Parkinson's disease (PD) is the 2nd most common neurodegenerative disorder caused by the deterioration of motor function due to the death of brain cells that make an important chemical called dopamine. Without dopamine, voluntary movement is impossible.
People living with PD experience progressive loss of muscle control leading to tremors in the limbs and head while inactive; stiffness; slowness and impaired balance. As symptoms progress, people may find it difficult to walk, talk, and complete simple tasks. Some secondary symptoms are anxiety, depression and dementia.
Exercise is universally accepted as part of a healthy lifestyle. But people with Parkinson's disease(PD) need to exercise to sustain balance, mobility and daily living activities, along with a likely positive neuroprotective effect. The Parkinson's Foundation Quality Improvement Imitative studied exercise as part a Parkinson's Outcomes Project study.
The study discovered in a mouse model with mice running inside little wheels placed in their cages, exercise improved brain & muscle production of a vital protective gene called DJ-1. The researchers related the results to control transgenic animals that had locked running wheels in their cages. The mice with the locked wheels were missing the DJ-1 gene & their ability to run had severely declined. This discovery suggested that the DJ-1 protein is needed for normal movement. Some people born with a mutation in their DJ-1 gene are more likely to be afflicted with severe Parkinson's at a very young age.
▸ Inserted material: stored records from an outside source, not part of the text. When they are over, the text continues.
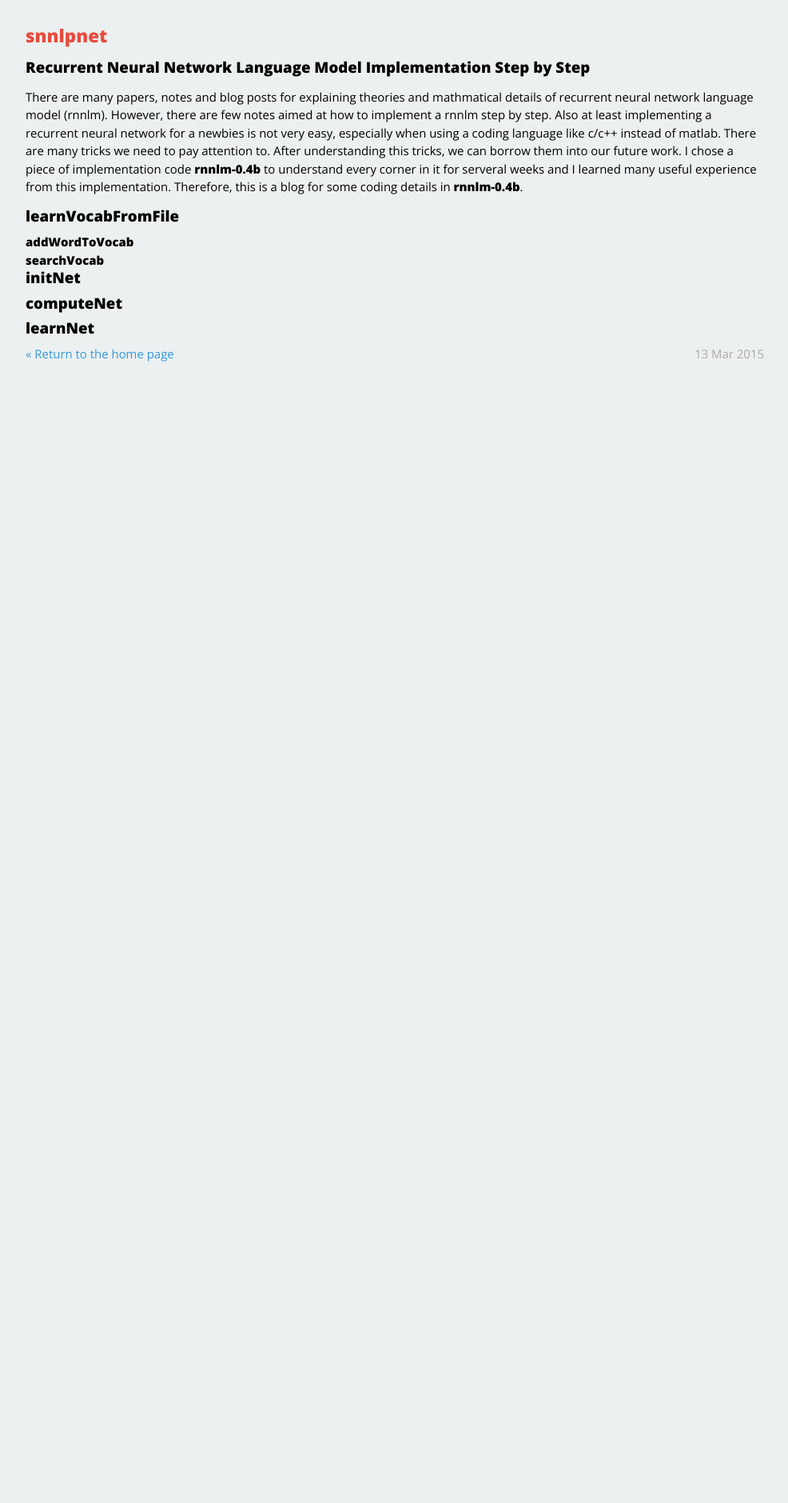
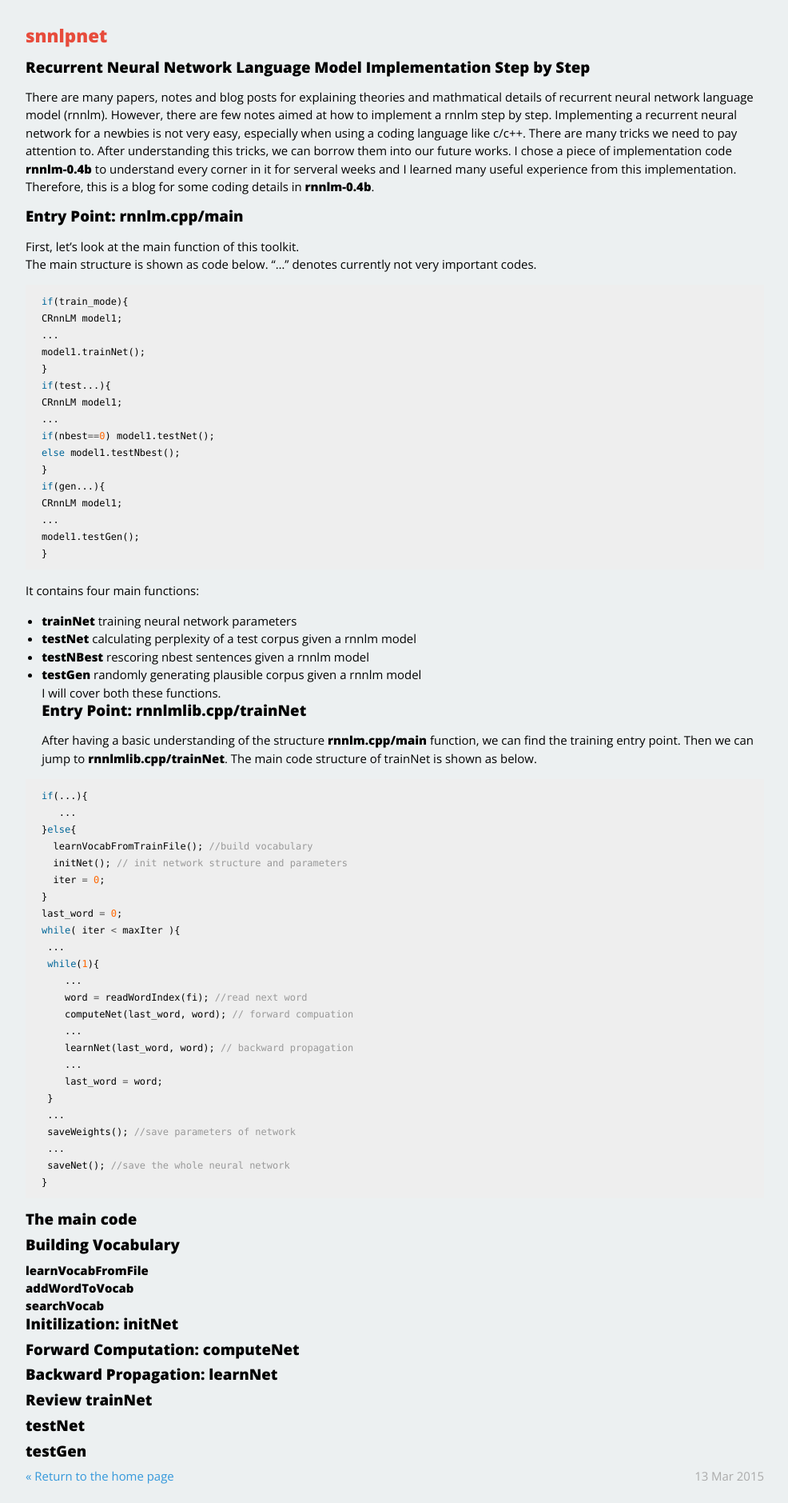
Before and after one commit to zeeeyang/zeeeyang.github.io, a Jekyll site: the page built from _posts/2015-03-13-RNNLM-Implementation-Notes.markdown, in a window 1280 px wide. Shown: the whole page at 80% size, without its empty margins (146-1132 px from the left). Built offline with Jekyll 4.4.1, drawn with Linux system fonts in a browser that asks for light colours; Markdown is read by kramdown in place of the engine named in the settings; before the commit the page ends 900 px from its top, so only the background shows below that.

Commit message:
add main and trainNet

```diff
--- a/_config.yml
+++ b/_config.yml
@@ -3,6 +3,13 @@ markdown: redcarpet
 highlighter: pygments
 permalink: :title
 exclude: [README.md, LICENSE, Makefile, nohup.out]
+redcarpet:
+  extensions:
+    - fenced_code_blocks
+    - no_intra_emphasis
+    - strikethrough
+    - autolink
+    - tables
 # Information for the Atom feed
 gereksiz:
    author: "ssnlpnet"
--- a/_posts/2015-03-13-RNNLM-Implementation-Notes.markdown
+++ b/_posts/2015-03-13-RNNLM-Implementation-Notes.markdown
@@ -6,14 +6,77 @@ categories: jekyll update
 ---
 There are many papers, notes and blog posts for explaining theories and mathmatical details of recurrent neural network language model (rnnlm).
 However, there are few notes aimed at how to implement a rnnlm step by step.
-Also at least implementing a recurrent neural network for a newbies is not very easy, especially when using a coding language like c/c++ instead of matlab.
+Implementing a recurrent neural network for a newbies is not very easy, especially when using a coding language like c/c++.
 There are many tricks we need to pay attention to.
-After understanding this tricks,  we can borrow them into our future work.
+After understanding this tricks,  we can borrow them into our future works.
 I chose a piece of implementation code **rnnlm-0.4b** to understand every corner in it for serveral weeks and I learned many useful experience from this implementation.
 Therefore, this is a blog for some coding details in **rnnlm-0.4b**.
-##learnVocabFromFile
+##Entry Point: rnnlm.cpp/main
+First, let's look at the main function of this toolkit.
+The main structure is shown as code below.
+"..." denotes currently not very important codes.
+{% highlight cpp %}
+if(train_mode){
+CRnnLM model1;
+...
+model1.trainNet();
+}
+if(test...){
+CRnnLM model1;
+...
+if(nbest==0) model1.testNet();
+else model1.testNbest();
+}
+if(gen...){
+CRnnLM model1;
+...
+model1.testGen();
+}
+{% endhighlight %}
+It contains four main functions:
+- **trainNet** training neural network parameters
+- **testNet** calculating perplexity of a test corpus given a rnnlm model
+- **testNBest** rescoring nbest sentences given a rnnlm model
+- **testGen** randomly generating plausible corpus given a rnnlm model
+I will cover both these functions.
+##Entry Point: rnnlmlib.cpp/trainNet
+After having a basic understanding of the structure **rnnlm.cpp/main** function, we can find the training entry point.
+Then we can jump to **rnnlmlib.cpp/trainNet**.
+The main code structure of trainNet is shown as below.
+{% highlight cpp %}
+if(...){
+   ...
+}else{
+  learnVocabFromTrainFile(); //build vocabulary
+  initNet(); // init network structure and parameters
+  iter = 0;
+}
+last_word = 0;
+while( iter < maxIter ){
+ ...
+ while(1){
+    ...
+    word = readWordIndex(fi); //read next word
+    computeNet(last_word, word); // forward compuation
+    ...
+    learnNet(last_word, word); // backward propagation
+    ...
+    last_word = word;
+ }
+ ...
+ saveWeights(); //save parameters of network
+ ...
+ saveNet(); //save the whole neural network
+}
+{% endhighlight %}
+##The main code
+##Building Vocabulary
+###learnVocabFromFile
 ###addWordToVocab
 ###searchVocab
-##initNet
-##computeNet
-##learnNet
+##Initilization: initNet
+##Forward Computation: computeNet
+##Backward Propagation: learnNet
+##Review trainNet
+##testNet
+##testGen
```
Exercise For Parkinson's Disease
- Exercise in a regular manner. While doctors say an exercising for an hour a day, 3 or 4 times a week is sufficient, researchers think that the more you do, the more you benefit.
- All forms of exercise are beneficial. Start with short walks around your home or apartment building.
- Formal Parkinson's exercise program addresses various facets of fitness including strength, balance, coordination, suppleness & stamina.
- Consult your physician or a physical therapist who understands Parkinson's disease.
Exercise regularly in a safe manner- exercise shouldn't injure you. Know your limits.
Seek help from support groups, therapists and exercise programs for help with Parkinson's Exercises or who can help you set up your own program.